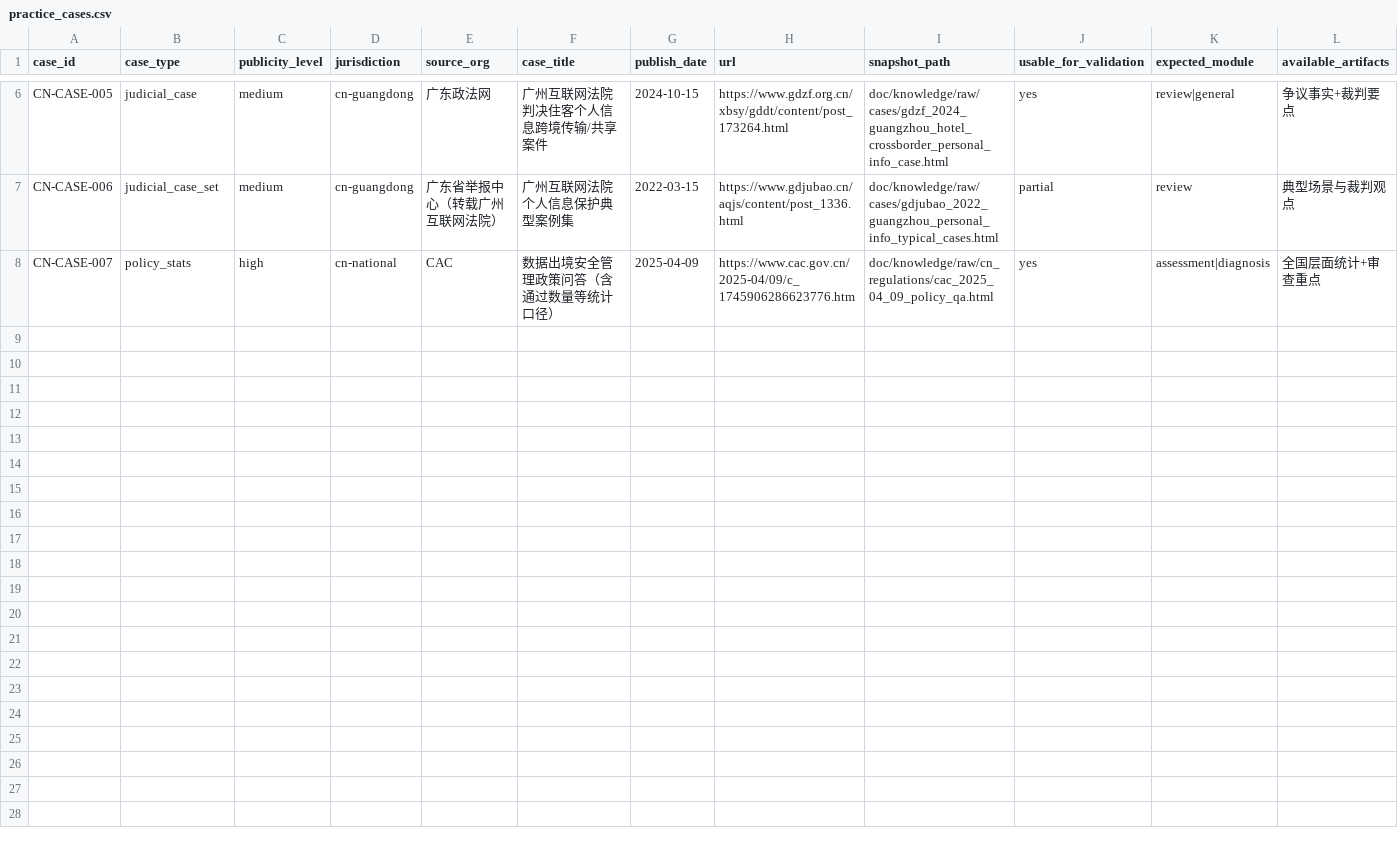
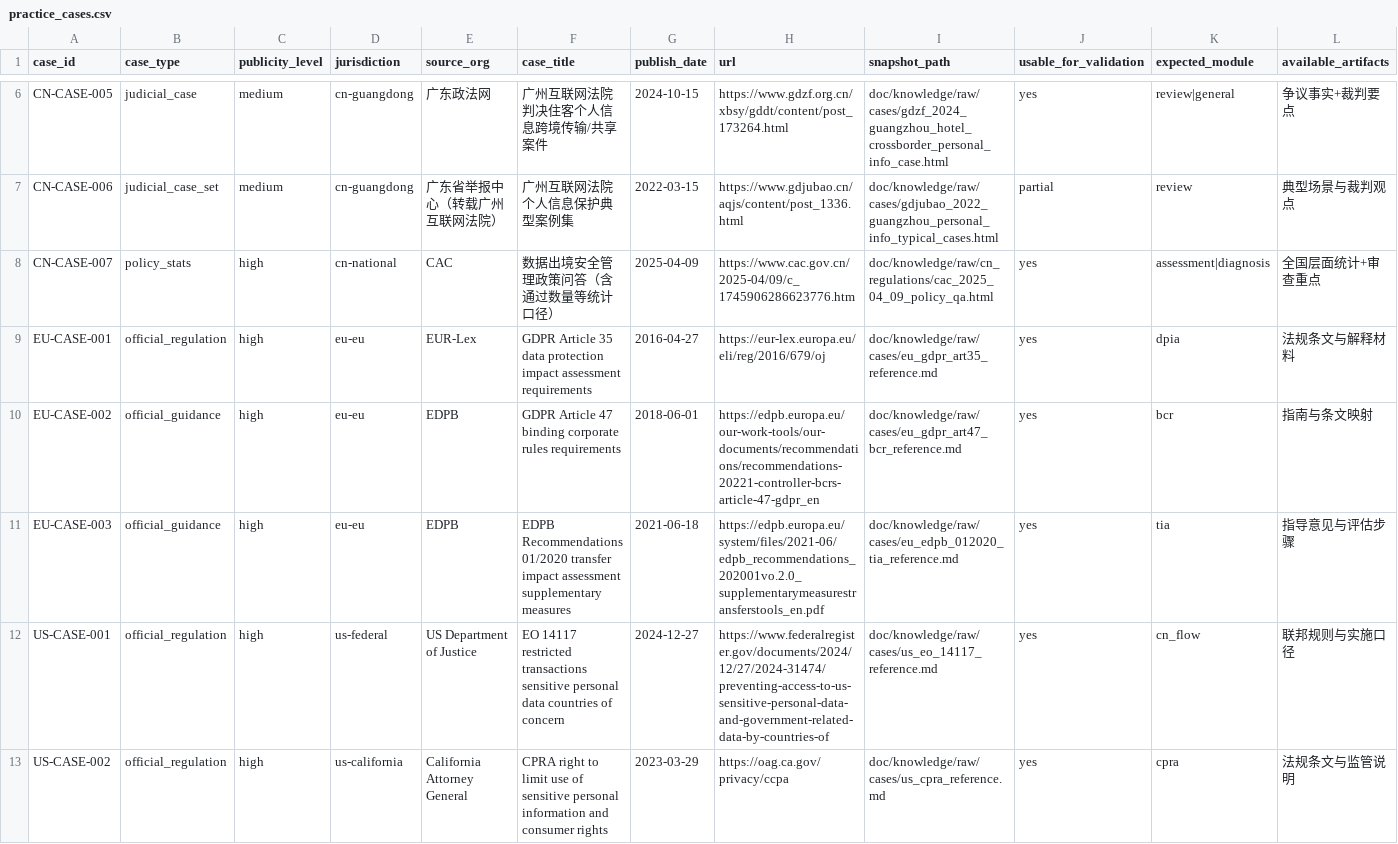
Before and after one commit to JH-gh07/ai4law, a CSV file: doc/knowledge/index/practice_cases.csv, drawn as a sheet; only a part is shown, gaps mark what is left out; rows hold the shown columns only; the diff names each change by its address in the sheet, - before the commit and + after, or states it on an @@ line.

```diff
--- a/doc/knowledge/index/practice_cases.csv
+++ b/doc/knowledge/index/practice_cases.csv
+row 9: EU-CASE-001 | official_regulation | high | eu-eu | EUR-Lex | GDPR Article 35 data protection impact assessment requirements | 2016-04-27 | https://eur-lex.europa.eu/eli/reg/2016/679/oj | doc/knowledge/raw/cases/eu_gdpr_art35_reference.md | yes | dpia | 法规条文与解释材料
+row 10: EU-CASE-002 | official_guidance | high | eu-eu | EDPB | GDPR Article 47 binding corporate rules requirements | 2018-06-01 | https://edpb.europa.eu/our-work-tools/our-documents/recommendations/recommendations-20221-controller-bcrs-article-47-gdpr_en | doc/knowledge/raw/cases/eu_gdpr_art47_bcr_reference.md | yes | bcr | 指南与条文映射
+row 11: EU-CASE-003 | official_guidance | high | eu-eu | EDPB | EDPB Recommendations 01/2020 transfer impact assessment supplementary measures | 2021-06-18 | https://edpb.europa.eu/system/files/2021-06/edpb_recommendations_202001vo.2.0_supplementarymeasurestransferstools_en.pdf | doc/knowledge/raw/cases/eu_edpb_012020_tia_reference.md | yes | tia | 指导意见与评估步骤
+row 12: US-CASE-001 | official_regulation | high | us-federal | US Department of Justice | EO 14117 restricted transactions sensitive personal data countries of concern | 2024-12-27 | https://www.federalregister.gov/documents/2024/12/27/2024-31474/preventing-access-to-us-sensitive-personal-data-and-government-related-data-by-countries-of | doc/knowledge/raw/cases/us_eo_14117_reference.md | yes | cn_flow | 联邦规则与实施口径
+row 13: US-CASE-002 | official_regulation | high | us-california | California Attorney General | CPRA right to limit use of sensitive personal information and consumer rights | 2023-03-29 | https://oag.ca.gov/privacy/ccpa | doc/knowledge/raw/cases/us_cpra_reference.md | yes | cpra | 法规条文与监管说明
```
Also changed, not shown: doc/knowledge/index/sources.csv, 23 other files.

What you will do. Leave the images out as you retype each line of the material exactly.

Answer section.
Before and after one commit to JH-gh07/ai4law, a CSV file: doc/knowledge/index/practice_cases.csv, drawn as a sheet; only a part is shown, gaps mark what is left out; rows hold the shown columns only; the diff names each change by its address in the sheet, - before the commit and + after, or states it on an @@ line.

```diff
--- a/doc/knowledge/index/practice_cases.csv
+++ b/doc/knowledge/index/practice_cases.csv
+row 9: EU-CASE-001 | official_regulation | high | eu-eu | EUR-Lex | GDPR Article 35 data protection impact assessment requirements | 2016-04-27 | https://eur-lex.europa.eu/eli/reg/2016/679/oj | doc/knowledge/raw/cases/eu_gdpr_art35_reference.md | yes | dpia | 法规条文与解释材料
+row 10: EU-CASE-002 | official_guidance | high | eu-eu | EDPB | GDPR Article 47 binding corporate rules requirements | 2018-06-01 | https://edpb.europa.eu/our-work-tools/our-documents/recommendations/recommendations-20221-controller-bcrs-article-47-gdpr_en | doc/knowledge/raw/cases/eu_gdpr_art47_bcr_reference.md | yes | bcr | 指南与条文映射
+row 11: EU-CASE-003 | official_guidance | high | eu-eu | EDPB | EDPB Recommendations 01/2020 transfer impact assessment supplementary measures | 2021-06-18 | https://edpb.europa.eu/system/files/2021-06/edpb_recommendations_202001vo.2.0_supplementarymeasurestransferstools_en.pdf | doc/knowledge/raw/cases/eu_edpb_012020_tia_reference.md | yes | tia | 指导意见与评估步骤
+row 12: US-CASE-001 | official_regulation | high | us-federal | US Department of Justice | EO 14117 restricted transactions sensitive personal data countries of concern | 2024-12-27 | https://www.federalregister.gov/documents/2024/12/27/2024-31474/preventing-access-to-us-sensitive-personal-data-and-government-related-data-by-countries-of | doc/knowledge/raw/cases/us_eo_14117_reference.md | yes | cn_flow | 联邦规则与实施口径
+row 13: US-CASE-002 | official_regulation | high | us-california | California Attorney General | CPRA right to limit use of sensitive personal information and consumer rights | 2023-03-29 | https://oag.ca.gov/privacy/ccpa | doc/knowledge/raw/cases/us_cpra_reference.md | yes | cpra | 法规条文与监管说明
```
Also changed, not shown: doc/knowledge/index/sources.csv, 23 other files.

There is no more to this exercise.